Anthropologists in Brazil have released a set of rare photos of an uncontacted Amazon tribe in an effort to save the group from the encroachment of illegal gold miners.
The aerial photos show a clearing in the jungle where the Yanonami-Moxihatetema indigenous group has built a communal house. The group lives deep in the Amazon and has avoided contact with the outside world for generations.
Activists said they released the photos, which were shot from a plane in September, in an effort to alert the world about the existence of the group and the risk they're facing.
“The place where the uncontacted Indians live, fish, hunt and plant must be protected,” says Davi Kopenawa, an activist and shaman who is part of another Yanomami group. “The whole world must know that they are there in the forest and that the authorities must respect their right to live there.”
The Moxihatetema, along with several other Yanonami groups, live in a large reservation that straddles the border between Brazil and Venezuela. But since its creation in 1992, the Yanomami reserve has suffered from incursions by Venezuelan and Brazilian settlers involved in illegal gold mining.
Now the miners are getting dangerously close to the Moxihatetema. According to Fiona Watson, a Yanomami researcher at Survival International, there is a mining camp in another jungle clearing just 35 kilometers away from the uncontacted indigenous village.
If the Moxihatetema come into contact with the miners they could die off from illnesses that they have no immunity to, such as the flu or malaria. There is also a risk of violent clashes with the heavily armed and roughneck miners.
“The miners are ranging out from their camp to dredge in the river beds, and the Yanomami have a large hunting range, so it is possible there could one day be a dangerous encounter,” Watson said in an email.
To stop this from happening, activists are calling on the Brazilian government to increase efforts to remove illegal mining camps from the Yanomami reserve.

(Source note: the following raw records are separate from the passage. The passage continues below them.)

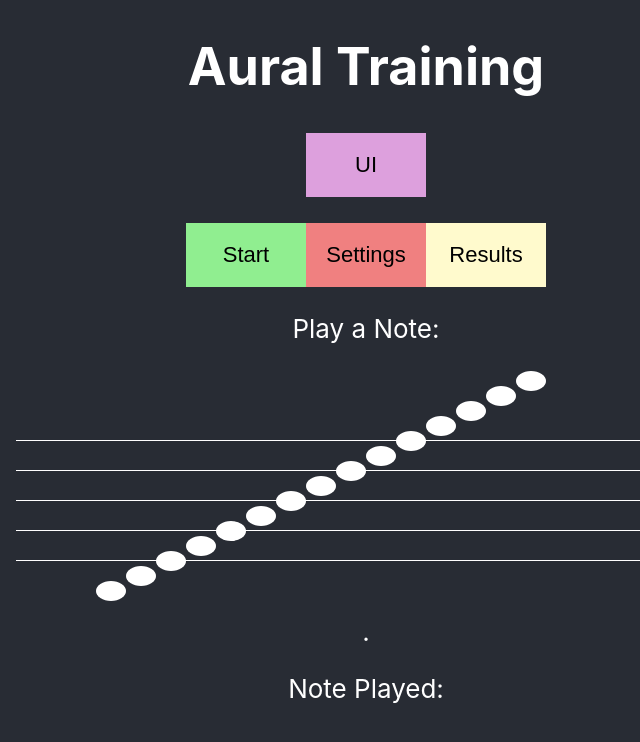
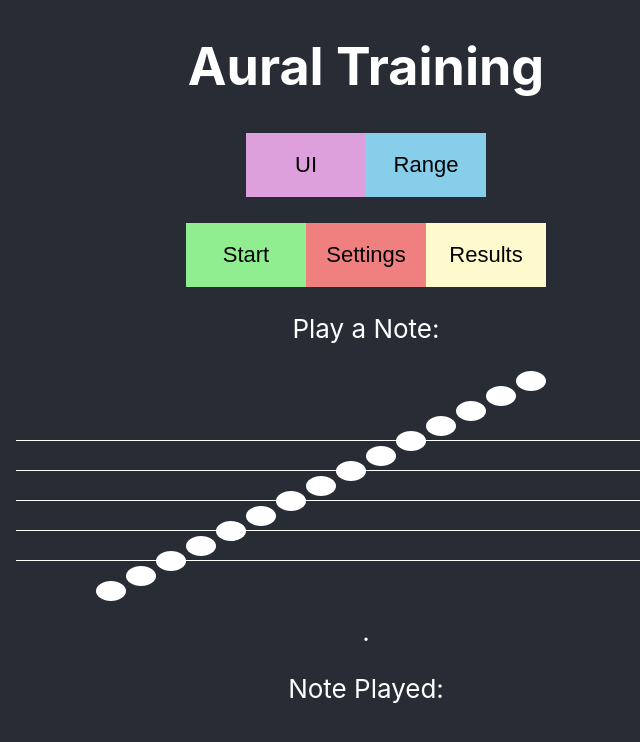
Before and after one commit to OU-HCI-18/aural-skills, a React (Create React App) app: page / in a window 1280 px wide. Shown: the top 742 px of the page, without its empty margins (274-914 px from the left). Built offline with nearby package versions, Linux system fonts and the light colour scheme.

Commit message:
big feature add. Added hovering, dynamic range, better mode support, lines, and re-factored how the ui is added to swap between them

```diff
--- a/src/App.css
+++ b/src/App.css
@@ -49,6 +49,10 @@
 
 .colorPurple {
   background-color: plum;
+}
+
+.colorBlue {
+  background-color: skyblue;
 }
 
 .piano {
@@ -145,7 +149,7 @@
   width: 30px;
   height: 20px;
 
-  background: #fff;
+  background: white;
   color: #000;
   border-radius : 50%;
   z-index: 3;
--- a/src/App.js
+++ b/src/App.js
@@ -56,6 +56,8 @@ class App extends React.Component {
 
     this.onStart = this.onStart.bind(this);
     this.swapUI = this.swapUI.bind(this);
+    this.swapRange = this.swapRange.bind(this);
+
   }
 
   onStart() {
@@ -65,25 +67,30 @@ class App extends React.Component {
   }
 
   swapUI() {
+    if (this.state.ui === "piano") {
+      this.setState({ui : "staff"})
+    }
+    else (
+      this.setState({ui : "piano"})
+    )
+  }
+  swapRange() {
     if (this.state.range === 1) {
       this.setState({range : 2});
     }
     else if (this.state.range === 2) {
       this.setState({range : 1});
     }
+    // console.log("range", this.setState.range);
     toneGen = new ToneGen(this.state)
   }
 
   render() {
     console.log("this.state.gap", this.state.gap);
     var ui;
+    // TODO: slap this bad boy into a wrapper UI function
     if (this.state.ui === "piano") {
-      if (this.state.range === 1) {
-        ui = PianoPhone;
-      }
-      else {
-        ui = Piano;
-      }
+      ui = Piano;
     }
     else if (this.state.ui === "staff") {
       ui = Staff;
@@ -118,6 +125,7 @@ class App extends React.Component {
           <Route path='/'>
             <PlayView
               swapUI={this.swapUI}
+              swapRange={this.swapRange}
               onStart={this.onStart}
               ui={ui}
               duration = {this.state.duration}
@@ -142,6 +150,8 @@ function PlayView (props) {
   return (
   <div>
     <button className="App-button colorPurple" onClick={(e) => props.swapUI()}>UI</button>
+    <button className="App-button colorBlue" onClick={(e) => props.swapRange()}>Range</button>
+
     <p>
       <Link to='/train'>
         <button className="App-button colorGreen" onClick={props.onStart}>Start</button>
@@ -157,6 +167,7 @@ function PlayView (props) {
       <p>Play a Note:</p>
       <props.ui
         mode = {props.mode}
+        range = {props.range}
         onNoteClick = {(note) => {
           console.log(note);
           // need to do it this way so that the AudioContext is created by the user
@@ -223,6 +234,7 @@ function TrainView (props) {
           </div>
           <props.ui
             mode = {props.mode}
+            range = {props.range}
             onNoteClick = {(note) => {
               if (!trainData.guessed) {
                 setGuess(note);
--- a/src/piano.js
+++ b/src/piano.js
@@ -22,6 +22,9 @@ function BlackNote(props) {
 }
 
 function Piano(props) {
+  if (props.range === 1) {
+    return (<PianoPhone props/>);
+  }
   return (
   <div className="piano">
     <WhiteNote name={'C4'} onNoteClick={props.onNoteClick} />
--- a/src/staff.js
+++ b/src/staff.js
@@ -21,6 +21,8 @@ function Note(props) {
 function Lines(props) {
     const canvas = useRef(null);
 
+    // this hook creates a warning about missing dependencies
+    // I'm intentionally not including them, so this warning is wrong
     useEffect(() => {
         var ctx = canvas.current.getContext('2d');
         ctx.fillStyle = "#FFF";
@@ -42,22 +44,32 @@ function Lines(props) {
         <canvas className="lines" ref={canvas} width={props.width} height={props.height} />
     )
 }
+const major = ['C4','D4','E4','F4','G4','A4','B4','C5','D5','E5','F5','G5','A5','B5','C6'];
+function Staff(props) {
+    // TODO: handle mode
 
-function Staff(props) {
-    const [scale, setScale] = useState(
-        // major scale
-        ['C4','D4','E4','F4','G4','A4','B4','C5','D5','E5','F5','G5','A5','B5','C6']
-    );
+    // right now, we'll just do the major scale
+    // immutable
+    const [scale, setScale] = useState(major);
+    // mutable
+    const [notes, setNotes] = useState(scale);
     const [note, setNote] = useState('.');
-    // TODO: handle mode
     // TODO: handle range
-    // right now, we'll just do the major scale
+    useEffect(() => {
+        if (props.range === 1) {
+            setNotes(scale.slice(0, Math.ceil(scale.length / 2)))
+        }
+        else {
+            setNotes(scale)
+        }
+    }, [scale, props.range])
+
 
     return (
     <div>
         <div className="staff" height={200}>
             <Lines width={700} height={200} gap={30} fill={1}/>
-            {scale.map((name, index) => (
+            {notes.map((name, index) => (
                 <Note
                     key={name}
                     name={name}
```
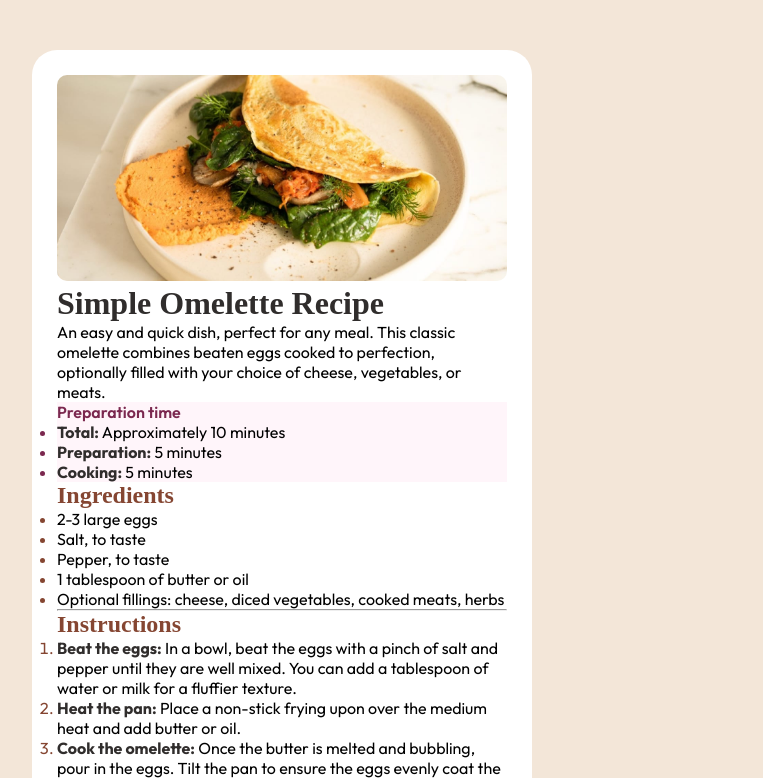
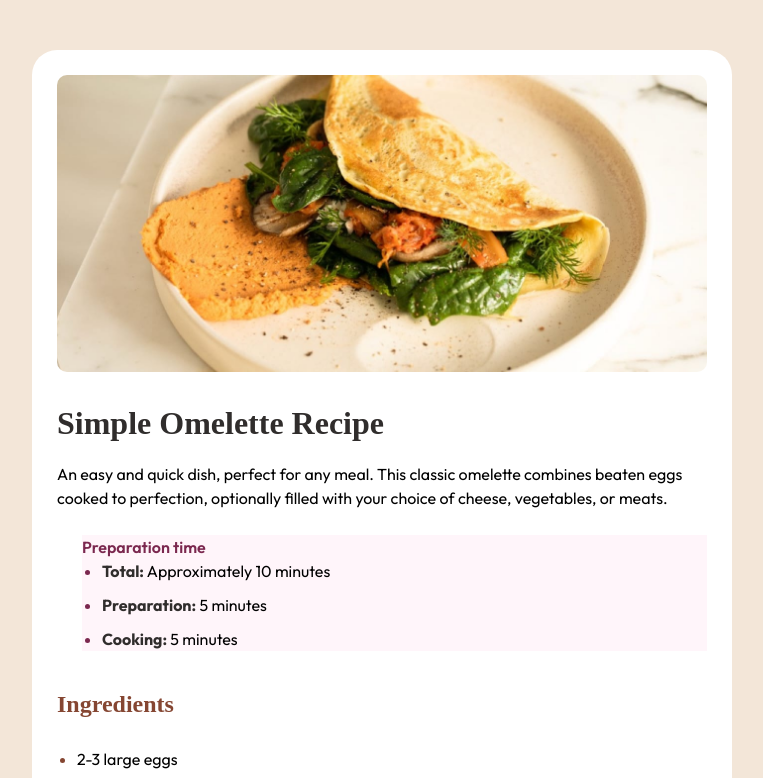
Before and after one commit to paladachelle/frontend-mentor, a plain HTML site: page development/recipe-page-main/index.html in a window 1280 px wide. Shown: the top 778 px of the page, without its empty margins (18-781 px from the left). Drawn offline with Linux system fonts and the light colour scheme.

Commit message:
Updated files

```diff
--- a/development/recipe-page-main/index.html
+++ b/development/recipe-page-main/index.html
@@ -17,7 +17,7 @@
   </head>
   <body>
     <main class="container">
-      <img src="assets/images/image-omelette.jpeg" alt="Omelette" width="450" />
+      <img src="assets/images/image-omelette.jpeg" alt="Omelette" width="650" />
       <h1 class="title">Simple Omelette Recipe</h1>
       <p class="description">
         An easy and quick dish, perfect for any meal. This classic omelette
--- a/development/recipe-page-main/style.css
+++ b/development/recipe-page-main/style.css
@@ -44,10 +44,13 @@ body {
     background: var(--stone--100);
     max-height: 100vh;
     padding: 50px;
+    line-height: 1.5;
+
 }
 
 h1.title {
     color: var(--stone--900);
+    padding: 20px 0px 15px 0px;
 }
 
 p,
@@ -61,8 +64,19 @@ li::marker {
     color: var(--brown--800);
 }
 
+.heading__two {
+    padding: 25px 0px 25px 0px;
+
+}
+
+ul > li,
+ol > li {
+    margin-bottom: 10px;
+    margin-left: 20px;
+}
+
 .container {
-    max-width: 500px;
+    max-width: 700px;
     background-color: var(--white);
     padding: 25px;
     border-radius: 25px;
@@ -74,6 +88,7 @@ li::marker {
 
 .card {
     background-color: var(--rose--50);
+    margin: 25px 0px 0px 25px;
 }
 
 .card__title {
```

They have some allies within the government. FUNAI, an indigenous rights agency, has a long history of fighting for the protection of vulnerable tribes. FUNAI was the group that photographed the tribe during a patrol flight to look for illegal gold mines in the Yanomami reserve.
But there are concerns that Brazil's new conservative government is not keen on protecting indigenous rights. The government has been pushing for the construction of dams in the Amazon basin and recently cut FUNAI's budget by 37%, as part of a broader set of austerity measures designed to help Brazil claw back from a long economic slump. Brazil's President Michel Temer notoriously picked a Cabinet that does not include any women or members of Brazil's ethnic minority groups.
Survival International says FUNAI needs more field agents to arrest miners who illegally intrude into territory reserved for the Yanomami and other indigenous groups. The British NGO is also calling on Brazilian courts to investigate the links between illegal mining operations and local businessmen and politicians.
“The justice system needs to be more robust,” says Fiona Watson. “The people funding the mining operations need to be unmasked, fined and put on trial because what they are doing is illegal and has terrible consequences.”
Survival International says that there are about 100 uncontacted tribes still living in the Amazon. The rainforest sprawls across Brazil, Peru, Colombia, Bolivia, Venezuela and Ecuador.
“All of the (uncontacted groups) are under threat one way or another,” Watson said. “Their lands are being invaded by loggers, miners, settlers or targeted by large infrastructure projects.”
Manuel Rueda is a correspondent for Fusion, covering Mexico and South America. He travels from donkey festivals, to salsa clubs to steamy places with cartel activity.